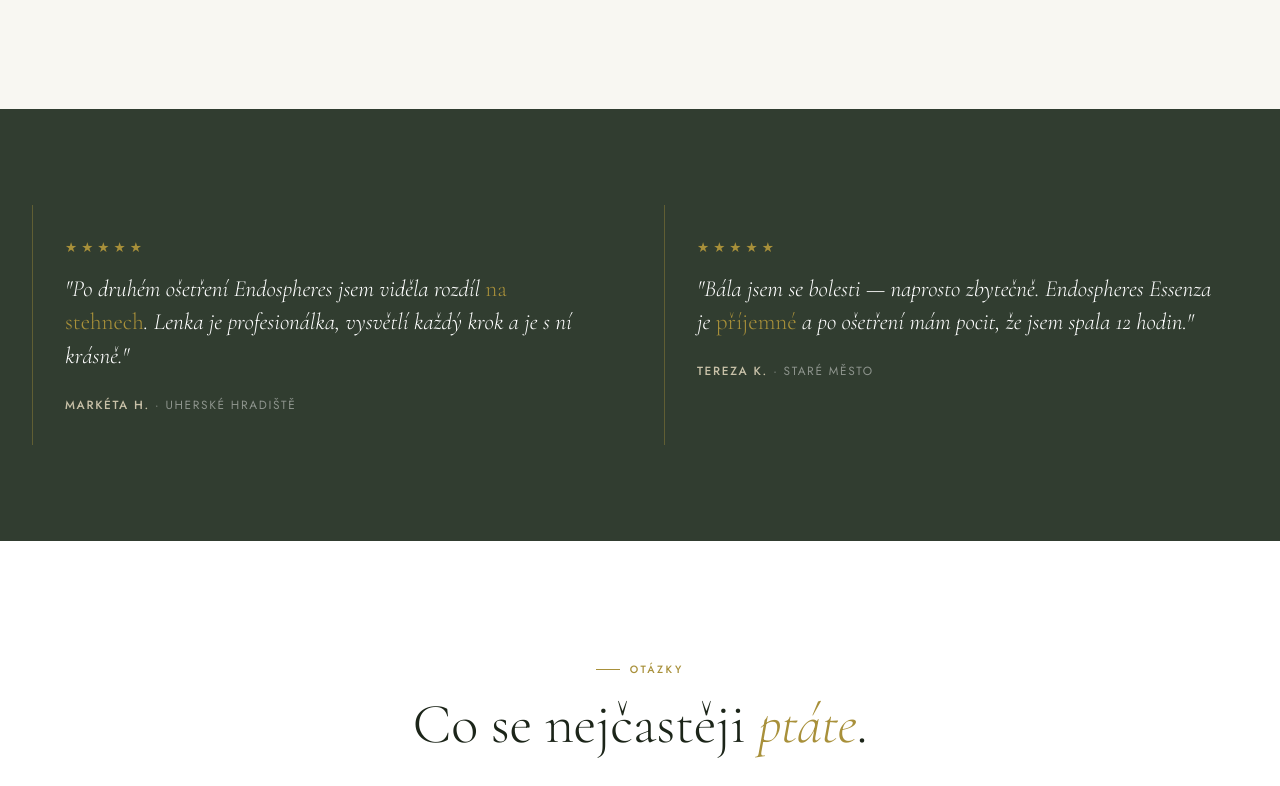
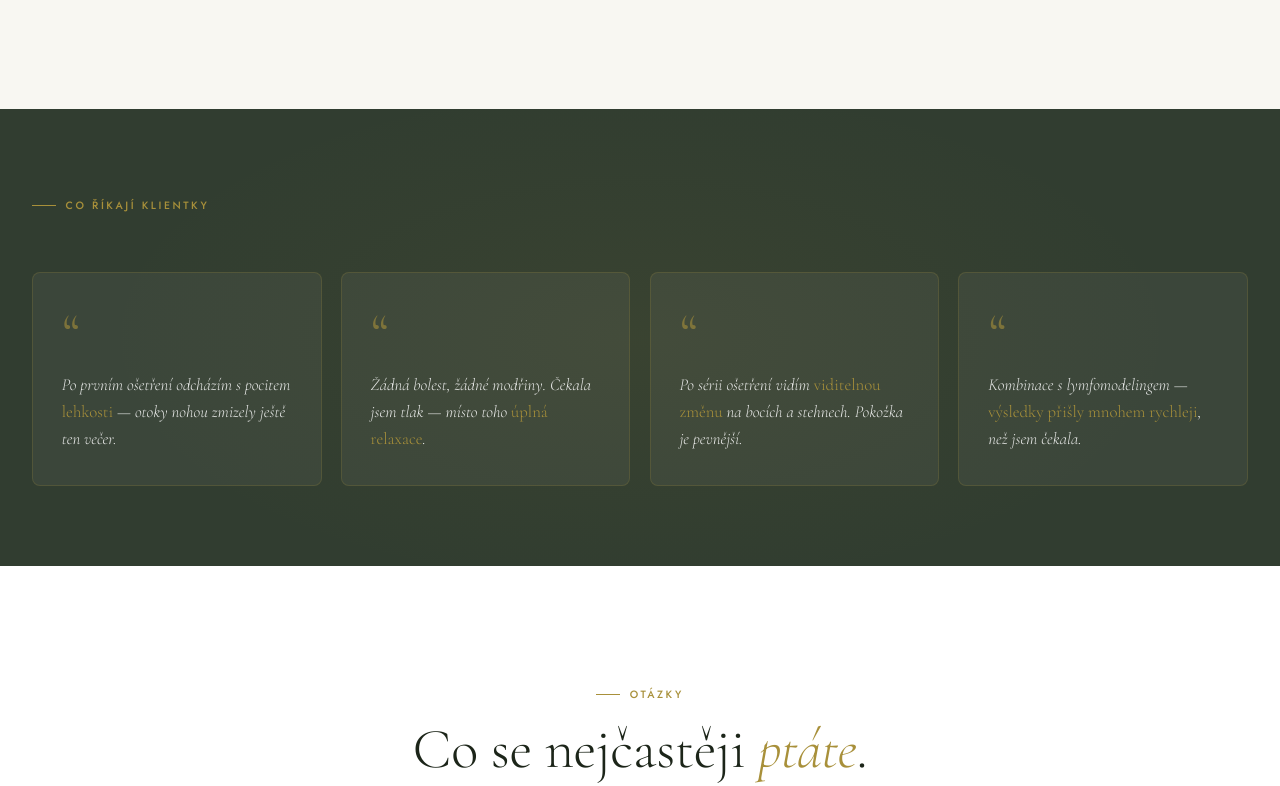
Before and after one commit to hanektom1-coder/endospheres-uh-web, a website: page index.html in a window 1280 px wide. Shown: the part 6437-7223 px from the top of the page. Drawn offline with Linux system fonts and the light colour scheme.

Commit message:
Update index.html

```diff
--- a/index.html
+++ b/index.html
@@ -221,16 +221,16 @@
     },
     {
       "@type": "Review",
-      "reviewBody": "Po druhém ošetření Endospheres jsem viděla rozdíl na stehnech. Lenka je profesionálka, vysvětlí každý krok a je s ní krásně.",
+      "reviewBody": "Po prvním ošetření odcházím s pocitem lehkosti — otoky nohou zmizely ještě ten večer.",
       "reviewRating": {"@type": "Rating", "ratingValue": "5", "bestRating": "5"},
-      "author": {"@type": "Person", "name": "Markéta H."},
+      "author": {"@type": "Person", "name": "Klientka"},
       "itemReviewed": {"@id": "https://endospheresuh.cz/#studio"}
     },
     {
       "@type": "Review",
-      "reviewBody": "Bála jsem se bolesti — naprosto zbytečně. Endospheres Essenza je příjemné a po ošetření mám pocit, že jsem spala 12 hodin.",
+      "reviewBody": "Žádná bolest, žádné modřiny. Čekala jsem tlak — místo toho relaxace.",
       "reviewRating": {"@type": "Rating", "ratingValue": "5", "bestRating": "5"},
-      "author": {"@type": "Person", "name": "Tereza K."},
+      "author": {"@type": "Person", "name": "Klientka"},
       "itemReviewed": {"@id": "https://endospheresuh.cz/#studio"}
     }
   ]
@@ -478,15 +478,16 @@ a{color:inherit}
 @media(max-width:980px){.pricing-in{grid-template-columns:1fr;gap:2.5rem}.pricing-side{position:static}.plans{grid-template-columns:1fr}.plan.wide{grid-column:auto}.plan{flex-direction:column;align-items:flex-start;gap:.5rem}.plan-pr{text-align:left}.plan-pr-v{font-size:1.3rem}}
 
 /* ─── REVIEWS ─── */
-.reviews{background:var(--forest);color:#fff;padding:6rem 2rem}
-.reviews-in{max-width:1320px;margin:0 auto;display:grid;grid-template-columns:1fr 1fr;gap:3rem}
-.rev{padding:2rem;border-left:1px solid rgba(168,144,58,.4)}
-.rev-stars{color:var(--gold);letter-spacing:4px;font-size:.85rem;margin-bottom:1rem}
-.rev-q{font-family:var(--fd);font-size:1.45rem;font-weight:300;font-style:italic;line-height:1.45;color:#fff;margin-bottom:1.4rem}
+.reviews{background:var(--forest);color:#fff;padding:5rem 2rem;position:relative;overflow:hidden}
+.reviews::before{content:'';position:absolute;inset:0;background:radial-gradient(ellipse 60% 80% at 50% 50%,rgba(168,144,58,.07) 0%,transparent 70%);pointer-events:none}
+.reviews-head{max-width:1320px;margin:0 auto 2.5rem;position:relative}
+.reviews-in{max-width:1320px;margin:0 auto;display:grid;grid-template-columns:repeat(4,1fr);gap:1.2rem;position:relative}
+.rev{padding:2rem 1.8rem 2rem;background:rgba(255,255,255,.05);border-radius:8px;border:1px solid rgba(168,144,58,.2);display:flex;flex-direction:column;gap:1.2rem;transition:.3s ease}
+.rev::before{content:'\201C';font-family:var(--fd);font-size:3.5rem;line-height:1;color:var(--gold);opacity:.6;display:block;margin-bottom:-.5rem}
+.rev-q{font-family:var(--fd);font-size:1.05rem;font-weight:300;font-style:italic;line-height:1.6;color:rgba(255,255,255,.88);margin:0}
 .rev-q em{font-style:normal;color:var(--gold)}
-.rev-meta{font-size:.74rem;letter-spacing:.14em;text-transform:uppercase;color:rgba(255,255,255,.45);font-weight:400}
-.rev-meta b{color:var(--warm);font-weight:500}
-@media(max-width:980px){.reviews-in{grid-template-columns:1fr;gap:1rem}}
+@media(max-width:980px){.reviews-in{grid-template-columns:1fr 1fr;gap:1rem}}
+@media(max-width:600px){.reviews-in{grid-template-columns:1fr}}
 
 /* ─── FAQ ─── */
 .faq{background:#fff;padding:7rem 2rem}
@@ -928,16 +929,21 @@ a{color:inherit}
 
 <!-- REVIEWS -->
 <section class="reviews" aria-labelledby="recenze-nadpis">
+  <div class="reviews-head">
+    <p class="eyebrow" style="color:var(--gold)">Co říkají klientky</p>
+  </div>
   <div class="reviews-in">
     <div class="rev">
-      <div class="rev-stars" aria-label="Hodnocení 5 z 5 hvězdiček">★★★★★</div>
-      <blockquote class="rev-q">"Po druhém ošetření Endospheres jsem viděla rozdíl <em>na stehnech</em>. Lenka je profesionálka, vysvětlí každý krok a je s ní krásně."</blockquote>
-      <div class="rev-meta"><b>Markéta H.</b> · Uherské Hradiště</div>
+      <blockquote class="rev-q">Po prvním ošetření odcházím s pocitem <em>lehkosti</em> — otoky nohou zmizely ještě ten večer.</blockquote>
     </div>
     <div class="rev">
-      <div class="rev-stars" aria-label="Hodnocení 5 z 5 hvězdiček">★★★★★</div>
-      <blockquote class="rev-q">"Bála jsem se bolesti — naprosto zbytečně. Endospheres Essenza je <em>příjemné</em> a po ošetření mám pocit, že jsem spala 12 hodin."</blockquote>
-      <div class="rev-meta"><b>Tereza K.</b> · Staré Město</div>
+      <blockquote class="rev-q">Žádná bolest, žádné modřiny. Čekala jsem tlak — místo toho <em>úplná relaxace</em>.</blockquote>
+    </div>
+    <div class="rev">
+      <blockquote class="rev-q">Po sérii ošetření vidím <em>viditelnou změnu</em> na bocích a stehnech. Pokožka je pevnější.</blockquote>
+    </div>
+    <div class="rev">
+      <blockquote class="rev-q">Kombinace s lymfomodelingem — <em>výsledky přišly mnohem rychleji</em>, než jsem čekala.</blockquote>
     </div>
   </div>
 </section>
@@ -999,8 +1005,8 @@ a{color:inherit}
 <!-- BOOK CTA -->
 <section class="book" aria-labelledby="cta-nadpis">
   <div class="book-in">
-    <h2 id="cta-nadpis">Vyhraďte si <em>chvíli</em>.<br>Tělo si pamatuje.</h2>
-    <p>Online rezervace 24/7 nebo zavolejte kdykoli během pracovní doby. První konzultace je zdarma.</p>
+    <h2 id="cta-nadpis">Vyhraďte si čas na <em>své tělo</em>.</h2>
+    <p>Online rezervace 24/7 nebo zavolejte kdykoli během pracovní doby.</p>
     <div class="book-row">
       <a class="btn btn-g" href="https://rezervace.maderoterapieuh.cz" rel="noopener">
         Online rezervace
@@ -1080,15 +1086,16 @@ a{color:inherit}
 <div class="xpromo" aria-label="Další služby Maderoterapie UH">
   <div class="xpromo-in">
     <div>
-      <p class="xpromo-eyebrow">Studio Šestý smysl · Uherské Hradiště</p>
-      <h2>Endospheres je součástí <em>Maderoterapie UH</em>.</h2>
-      <p class="xpromo-p">Soukromé studio v srdci Uherského Hradiště zaměřené na péči o tělo, lymfatický systém a celkovou pohodu. Bc. Lenka Hanáčková kombinuje moderní technologie s tradičními rituály — vše s osobním přístupem a v klidném prostředí studia Šestý smysl.</p>
+      <p class="xpromo-eyebrow">Šestý smysl · Uherské Hradiště</p>
+      <h2>Endospheres Therapy<br>exkluzivně v <em>Maderoterapie UH</em>.</h2>
+      <p class="xpromo-p">Soukromé studio v srdci Uherského Hradiště zaměřené na péči o tělo, lymfatický systém a celkovou pohodu. Bc. Lenka Hanáčková kombinuje moderní technologie s tradičními rituály — vše s osobním přístupem a v klidném prostředí.</p>
       <div class="xpromo-tags" aria-label="Další služby">
         <span class="xpromo-tag">Maderoterapie</span>
         <span class="xpromo-tag">Lymfomodeling</span>
         <span class="xpromo-tag">Španělská masáž</span>
         <span class="xpromo-tag">Lymfodrenáž</span>
         <span class="xpromo-tag">Abhyanga</span>
+        <span class="xpromo-tag">AN MO</span>
       </div>
     </div>
     <a class="btn btn-f" href="https://www.maderoterapieuh.cz" rel="noopener" aria-label="Přejít na web Maderoterapie UH">
@@ -1104,7 +1111,7 @@ a{color:inherit}
     <div class="ft-grid">
       <div>
         <div class="f-bname"><div class="f-bdot"></div>Endospheres Essenza Therapy</div>
-        <p class="f-bdesc">Italská kompresní mikrovibrace pro lymfatickou drenáž, redukci celulitidy a tvarování těla. Studio Šestý smysl, Uherské Hradiště. Bc. Lenka Hanáčková.</p>
+        <p class="f-bdesc">Italská kompresní mikrovibrace pro lymfatickou drenáž, redukci celulitidy a tvarování těla. Studio Maderoterapie UH, Uherské Hradiště. Bc. Lenka Hanáčková.</p>
         <a class="btn btn-f" href="https://rezervace.maderoterapieuh.cz" rel="noopener" style="font-size:.77rem;padding:.58rem 1.25rem">Rezervovat online</a>
       </div>
       <div>
```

Work request
In the entries above, which lines hold the word "prvním"? Copy them out.

Expected output
+      "reviewBody": "Po prvním ošetření odcházím s pocitem lehkosti — otoky nohou zmizely ještě ten večer.",
+      <blockquote class="rev-q">Po prvním ošetření odcházím s pocitem <em>lehkosti</em> — otoky nohou zmizely ještě ten večer.</blockquote>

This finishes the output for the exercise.